TASK INPUTS:
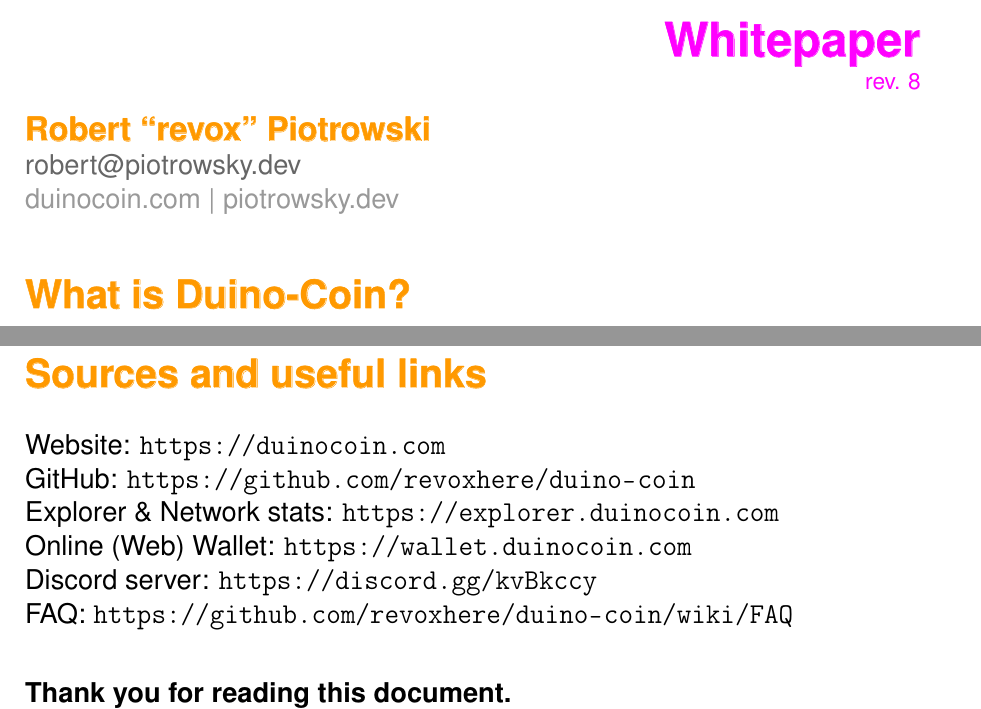
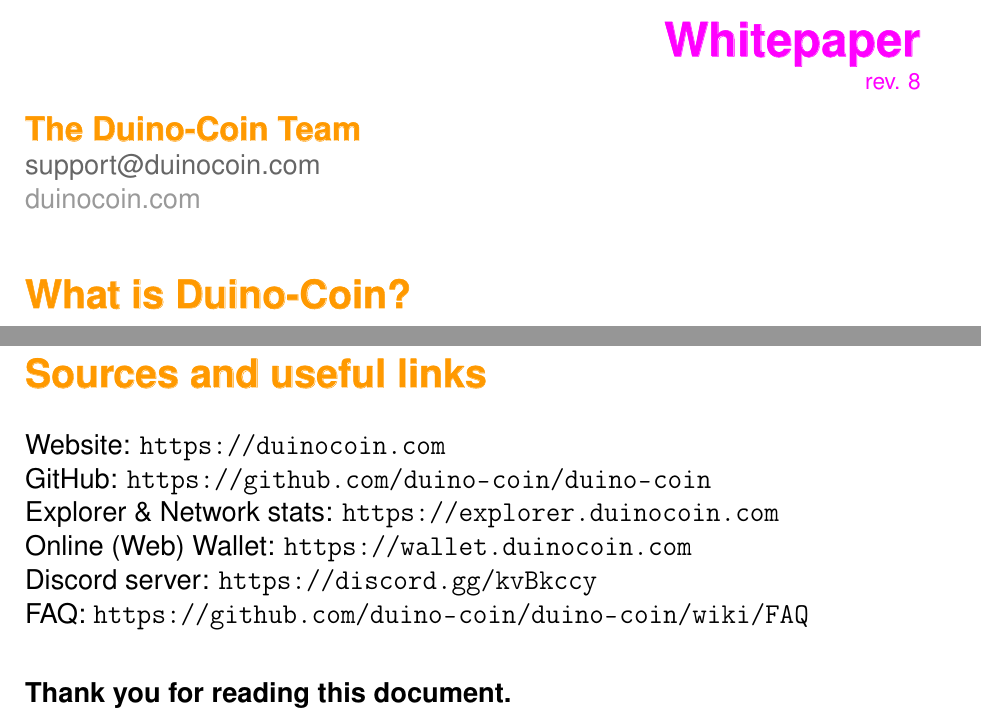
Before and after one commit to profpandaa/duco-whitepaper-tex, a LaTeX document (whitepaper.tex): two parts of pages 1 and 5 of 5, joined at a grey line, cut so that both start at the same text. Compiled offline with pdfLaTeX.

Commit message:
chore: update urls and revox (amazing guy) mentions

```diff
--- a/whitepaper.tex
+++ b/whitepaper.tex
@@ -90,9 +90,9 @@
     \small \textcolor{whitepaper_purple}{rev. 8} \\[0.3cm]
 \end{raggedleft}
 
-\large \bold{title_orange}{Robert \enquote{revox} Piotrowski} \\
-\normalsize \textcolor{revox_gray}{robert@piotrowsky.dev} \\
-\textcolor{whitepaper_gray}{duinocoin.com | piotrowsky.dev}
+\large \bold{title_orange}{The Duino-Coin Team} \\
+\normalsize \textcolor{revox_gray}{support@duinocoin.com} \\
+\textcolor{whitepaper_gray}{duinocoin.com}
 
 \begin{justify}
 \section*{\bold{title_orange}{What is Duino-Coin?}}
@@ -200,11 +200,11 @@
 
 \section*{\bold{title_orange}{Sources and useful links}}
 Website: \url{https://duinocoin.com}\\
-GitHub: \url{https://github.com/revoxhere/duino-coin}\\
+GitHub: \url{https://github.com/duino-coin/duino-coin}\\
 Explorer \& Network stats: \url{https://explorer.duinocoin.com}\\
 Online (Web) Wallet: \url{https://wallet.duinocoin.com}\\
 Discord server: \url{https://discord.gg/kvBkccy}\\
-FAQ: \url{https://github.com/revoxhere/duino-coin/wiki/FAQ}\\
+FAQ: \url{https://github.com/duino-coin/duino-coin/wiki/FAQ}\\
 
 \textbf{Thank you for reading this document.} \\
 We hope we convinced you to take a look at our project.
```
Also changed, not shown: whitepaper.pdf.
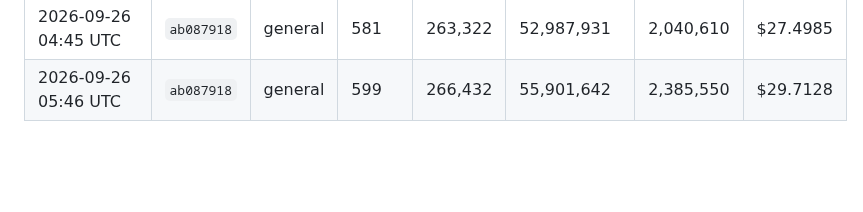
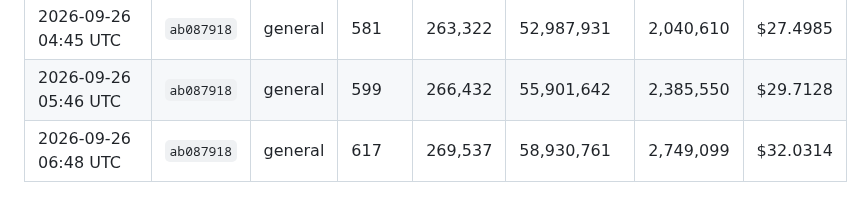
Before and after one commit to kerensky36/option-sentinel, a Markdown page: token_log.md, the part around the change. GitHub-like rendering; blank space fills up the shorter version.

Commit message:
chore: update token usage log
Co-Authored-By: Claude Opus 5.5 <noreply@anthropic.com>
Claude-Session: https://claude.ai/code/session_01JfqFgiNMU1wjjb3ec3Hwj1

```diff
--- a/token_log.md
+++ b/token_log.md
@@ -277,3 +277,4 @@ Costs use Claude Sonnet 4.6 pricing — update `PRICE_*` constants in `.claude/h
 | 2026-09-26 03:44 UTC | `ab087918` | general | 562 | 259,573 | 49,856,926 | 1,705,166 | $25.2450 |
 | 2026-09-26 04:45 UTC | `ab087918` | general | 581 | 263,322 | 52,987,931 | 2,040,610 | $27.4985 |
 | 2026-09-26 05:46 UTC | `ab087918` | general | 599 | 266,432 | 55,901,642 | 2,385,550 | $29.7128 |
+| 2026-09-26 06:48 UTC | `ab087918` | general | 617 | 269,537 | 58,930,761 | 2,749,099 | $32.0314 |
```
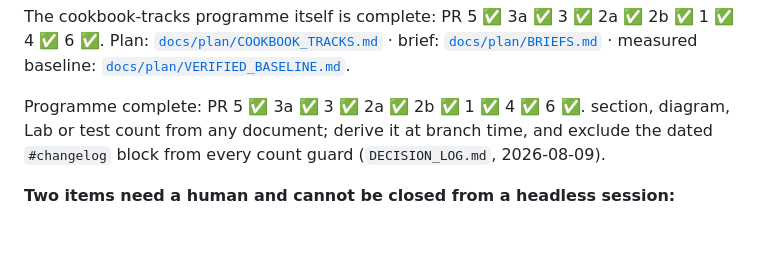
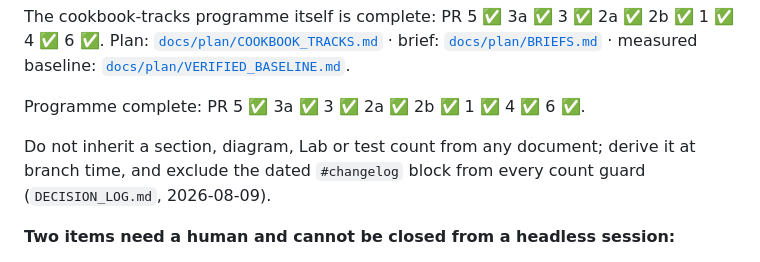
Before and after one commit to gesh75/claude-mastery-hub, a Markdown page: docs/CURRENT_STATE.md, the part around the change. Rendered like a GitHub page; blank space fills up the shorter version.

```diff
--- a/docs/CURRENT_STATE.md
+++ b/docs/CURRENT_STATE.md
@@ -111,8 +111,9 @@ The cookbook-tracks programme itself is complete: PR 5 ✅ 3a ✅ 3 ✅ 2a ✅ 2
 [`docs/plan/VERIFIED_BASELINE.md`](plan/VERIFIED_BASELINE.md).
 
 Programme complete: PR 5 ✅ 3a ✅ 3 ✅ 2a ✅ 2b ✅ 1 ✅ 4 ✅ 6 ✅.
-section, diagram, Lab or test count from any document; derive it at branch time,
-and exclude the dated `#changelog` block from every count guard
+
+Do not inherit a section, diagram, Lab or test count from any document; derive it
+at branch time, and exclude the dated `#changelog` block from every count guard
 (`DECISION_LOG.md`, 2026-08-09).
 
 **Two items need a human and cannot be closed from a headless session:**
```
Also changed, not shown: docs/NOTION_SYNC.md (+3 -3 lines).
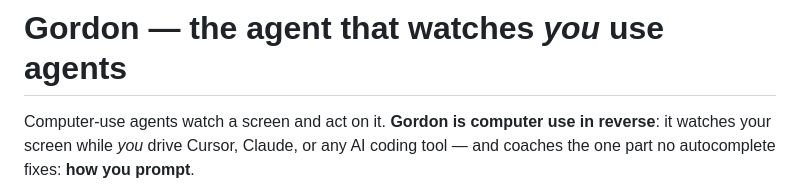
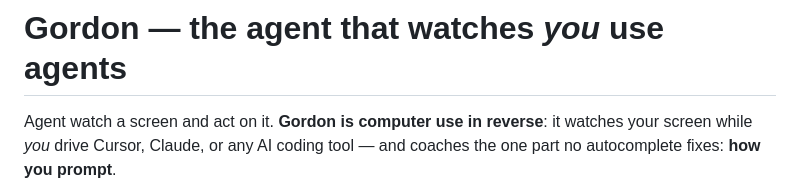
Before and after one commit to PedroooAlmeida/something, a Markdown page: README.md, the part around the change. Rendered like a GitHub page.

```diff
--- a/README.md
+++ b/README.md
@@ -1,6 +1,6 @@
 # Gordon — the agent that watches *you* use agents
 
-Computer-use agents watch a screen and act on it. **Gordon is computer use in
+Agent watch a screen and act on it. **Gordon is computer use in
 reverse**: it watches your screen while *you* drive Cursor, Claude, or any AI
 coding tool — and coaches the one part no autocomplete fixes: **how you prompt**.
 
```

PROBLEM TO SOLVE: Your job is to copy each entry exactly as written; the pictures do not go in.

YOUR RESPONSE:
Before and after one commit to profpandaa/duco-whitepaper-tex, a LaTeX document (whitepaper.tex): two parts of pages 1 and 5 of 5, joined at a grey line, cut so that both start at the same text. Compiled offline with pdfLaTeX.

Commit message:
chore: update urls and revox (amazing guy) mentions

```diff
--- a/whitepaper.tex
+++ b/whitepaper.tex
@@ -90,9 +90,9 @@
     \small \textcolor{whitepaper_purple}{rev. 8} \\[0.3cm]
 \end{raggedleft}
 
-\large \bold{title_orange}{Robert \enquote{revox} Piotrowski} \\
-\normalsize \textcolor{revox_gray}{robert@piotrowsky.dev} \\
-\textcolor{whitepaper_gray}{duinocoin.com | piotrowsky.dev}
+\large \bold{title_orange}{The Duino-Coin Team} \\
+\normalsize \textcolor{revox_gray}{support@duinocoin.com} \\
+\textcolor{whitepaper_gray}{duinocoin.com}
 
 \begin{justify}
 \section*{\bold{title_orange}{What is Duino-Coin?}}
@@ -200,11 +200,11 @@
 
 \section*{\bold{title_orange}{Sources and useful links}}
 Website: \url{https://duinocoin.com}\\
-GitHub: \url{https://github.com/revoxhere/duino-coin}\\
+GitHub: \url{https://github.com/duino-coin/duino-coin}\\
 Explorer \& Network stats: \url{https://explorer.duinocoin.com}\\
 Online (Web) Wallet: \url{https://wallet.duinocoin.com}\\
 Discord server: \url{https://discord.gg/kvBkccy}\\
-FAQ: \url{https://github.com/revoxhere/duino-coin/wiki/FAQ}\\
+FAQ: \url{https://github.com/duino-coin/duino-coin/wiki/FAQ}\\
 
 \textbf{Thank you for reading this document.} \\
 We hope we convinced you to take a look at our project.
```
Also changed, not shown: whitepaper.pdf.
Before and after one commit to kerensky36/option-sentinel, a Markdown page: token_log.md, the part around the change. GitHub-like rendering; blank space fills up the shorter version.

Commit message:
chore: update token usage log
Co-Authored-By: Claude Opus 5.5 <noreply@anthropic.com>
Claude-Session: https://claude.ai/code/session_01JfqFgiNMU1wjjb3ec3Hwj1

```diff
--- a/token_log.md
+++ b/token_log.md
@@ -277,3 +277,4 @@ Costs use Claude Sonnet 4.6 pricing — update `PRICE_*` constants in `.claude/h
 | 2026-09-26 03:44 UTC | `ab087918` | general | 562 | 259,573 | 49,856,926 | 1,705,166 | $25.2450 |
 | 2026-09-26 04:45 UTC | `ab087918` | general | 581 | 263,322 | 52,987,931 | 2,040,610 | $27.4985 |
 | 2026-09-26 05:46 UTC | `ab087918` | general | 599 | 266,432 | 55,901,642 | 2,385,550 | $29.7128 |
+| 2026-09-26 06:48 UTC | `ab087918` | general | 617 | 269,537 | 58,930,761 | 2,749,099 | $32.0314 |
```
Before and after one commit to gesh75/claude-mastery-hub, a Markdown page: docs/CURRENT_STATE.md, the part around the change. Rendered like a GitHub page; blank space fills up the shorter version.

```diff
--- a/docs/CURRENT_STATE.md
+++ b/docs/CURRENT_STATE.md
@@ -111,8 +111,9 @@ The cookbook-tracks programme itself is complete: PR 5 ✅ 3a ✅ 3 ✅ 2a ✅ 2
 [`docs/plan/VERIFIED_BASELINE.md`](plan/VERIFIED_BASELINE.md).
 
 Programme complete: PR 5 ✅ 3a ✅ 3 ✅ 2a ✅ 2b ✅ 1 ✅ 4 ✅ 6 ✅.
-section, diagram, Lab or test count from any document; derive it at branch time,
-and exclude the dated `#changelog` block from every count guard
+
+Do not inherit a section, diagram, Lab or test count from any document; derive it
+at branch time, and exclude the dated `#changelog` block from every count guard
 (`DECISION_LOG.md`, 2026-08-09).
 
 **Two items need a human and cannot be closed from a headless session:**
```
Also changed, not shown: docs/NOTION_SYNC.md (+3 -3 lines).
Before and after one commit to PedroooAlmeida/something, a Markdown page: README.md, the part around the change. Rendered like a GitHub page.

```diff
--- a/README.md
+++ b/README.md
@@ -1,6 +1,6 @@
 # Gordon — the agent that watches *you* use agents
 
-Computer-use agents watch a screen and act on it. **Gordon is computer use in
+Agent watch a screen and act on it. **Gordon is computer use in
 reverse**: it watches your screen while *you* drive Cursor, Claude, or any AI
 coding tool — and coaches the one part no autocomplete fixes: **how you prompt**.
 
```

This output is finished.